Life with diabetes was a lot different when Victor Garber was diagnosed as a boy but he says he never let the disease stop him from achieving his dreams.
Fans may know Victor Garber as the captain from the movie Titanic, or perhaps creepy Professor Callahan from Legally Blonde, but they may not know that the actor has type 1 diabetes, which he was diagnosed with at 12-years-old.
Life with type 1
Type 1 diabetes differs from type 2 in that people with type 1 do not produce insulin, which is necessary for regulating blood sugar, and the disease usually develops quickly during adolescence. Research is still ongoing as to what causes this type of diabetes. People with type 2 become insulin resistant, usually later in life, and the disease develops over a longer period of time. Lifestyle factors such as access weight and inactivity may contribute as well as genetic and environmental factors.
Both types are fatal if not properly managed.
Luckily, increased knowledge about the disease as well as new medical tech have made living with diabetes easier than ever before. Recent statistics state over 30 million people in the United States have diabetes, though type 1 is far more rare than type 2. 90 to 95 percent of people with diabetes have type 2.

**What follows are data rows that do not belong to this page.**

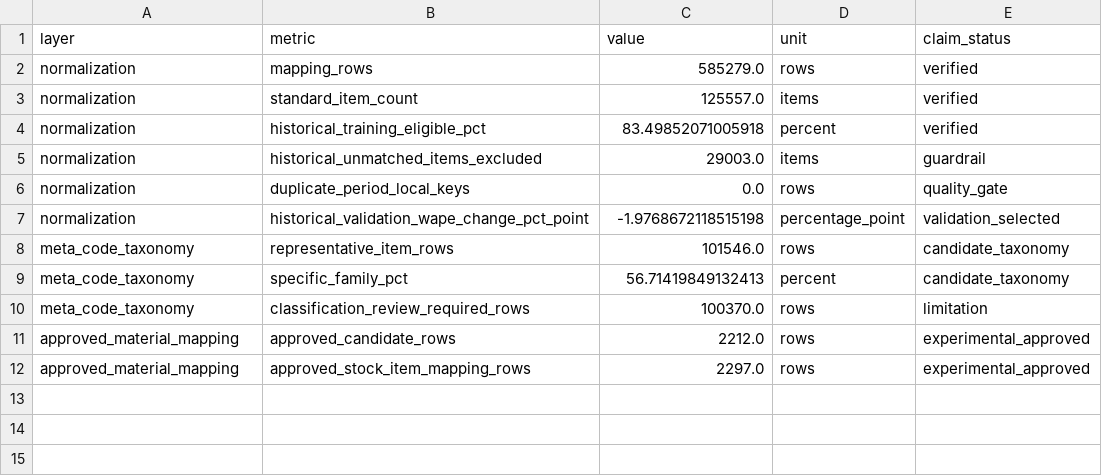
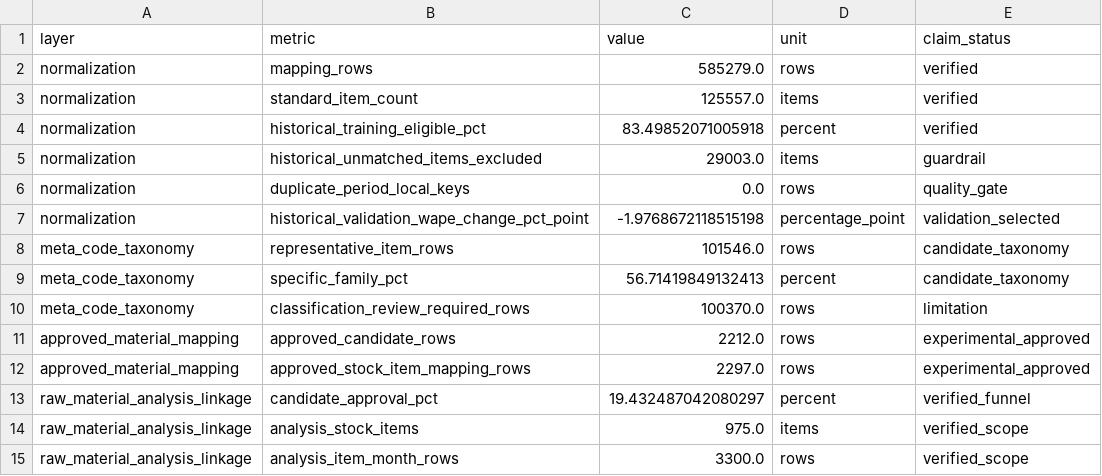
Before and after one commit to DGU-TeamLex/ai, a CSV file: outputs/meta_code_normalization_research_metrics.csv, drawn as a sheet; the diff names each change by its address in the sheet, - before the commit and + after, or states it on an @@ line.

Commit message:
docs: explain meta-code material linkage

```diff
--- a/outputs/meta_code_normalization_research_metrics.csv
+++ b/outputs/meta_code_normalization_research_metrics.csv
+row 13: raw_material_analysis_linkage | candidate_approval_pct | 19.432487042080297 | percent | verified_funnel
+row 14: raw_material_analysis_linkage | analysis_stock_items | 975.0 | items | verified_scope
+row 15: raw_material_analysis_linkage | analysis_item_month_rows | 3300.0 | rows | verified_scope
```
Also changed, not shown: 7 other files.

Garber emphasizes the importance of finding a cure for the disease but says his daily life has gotten easier with new treatment technologies. The actor now wears a Dexcom G6 glucose monitor and uses the Omnipod pump, “which eliminates syringes altogether.” These wearable medical devices allow people with diabetes to more easily check their blood sugar levels and pump insulin directly into the body without the need to give themselves a shot using a needle.
“I have also recently been set up with the Riley pump ‘looping system’ which has made life considerably easier,” Garber says. This looping system is programmed onto an iPhone and allows the user to set up automatic insulin delivery — freeing up a lot of time and headspace.
These life-changing technologies weren’t around when Garber was first diagnosed.
Learning to adapt
“It was so long ago that I was diagnosed with type 1 diabetes, it’s hard to describe how different life was for me as a boy of 12. Somehow, I always adapted and had a determination to achieve my dream of being an actor and singer.”
One thing Garber found hugely helpful to adapting to life with diabetes was going to Camp Banting in Ottowa, Ontario when he was 13, which is Canada’s longest running camp for children with type 1 diabetes.
He says his mother gave him a “hard sell” on the camp because she thought it would be an important experience. “She was right,” he says.
“It was life changing and I recommend all parents with type 1 children to encourage any experience that puts them in contact with other people managing this complicated auto immune disease. It ‘normalizes’ the routine, and of course, erases any feelings of isolation and loneliness.”
Camp Banting is still around 65 years after it began, and still caters to youngsters learning to manage life with diabetes. Campers do the same things you’d expect at any summer camp — swimming, hiking, crafting, rock climbing — but with the support of a fully-trained medical team and a community of other kids who have to monitor their glucose just like them.
Garber says even with technologies that simplify his day-to-day, nothing really gets easier as you get older, “unless you find a sense of acceptance and gratitude.” He says everyone comes to acceptance in their own way, and for him meditation is a major part of his life.
“I still have a love of acting and being with my close friends, which provides a balance that helps me deal with the intricacy of type 1. When I see this disease as an opportunity to grow, that is usually a very good day.”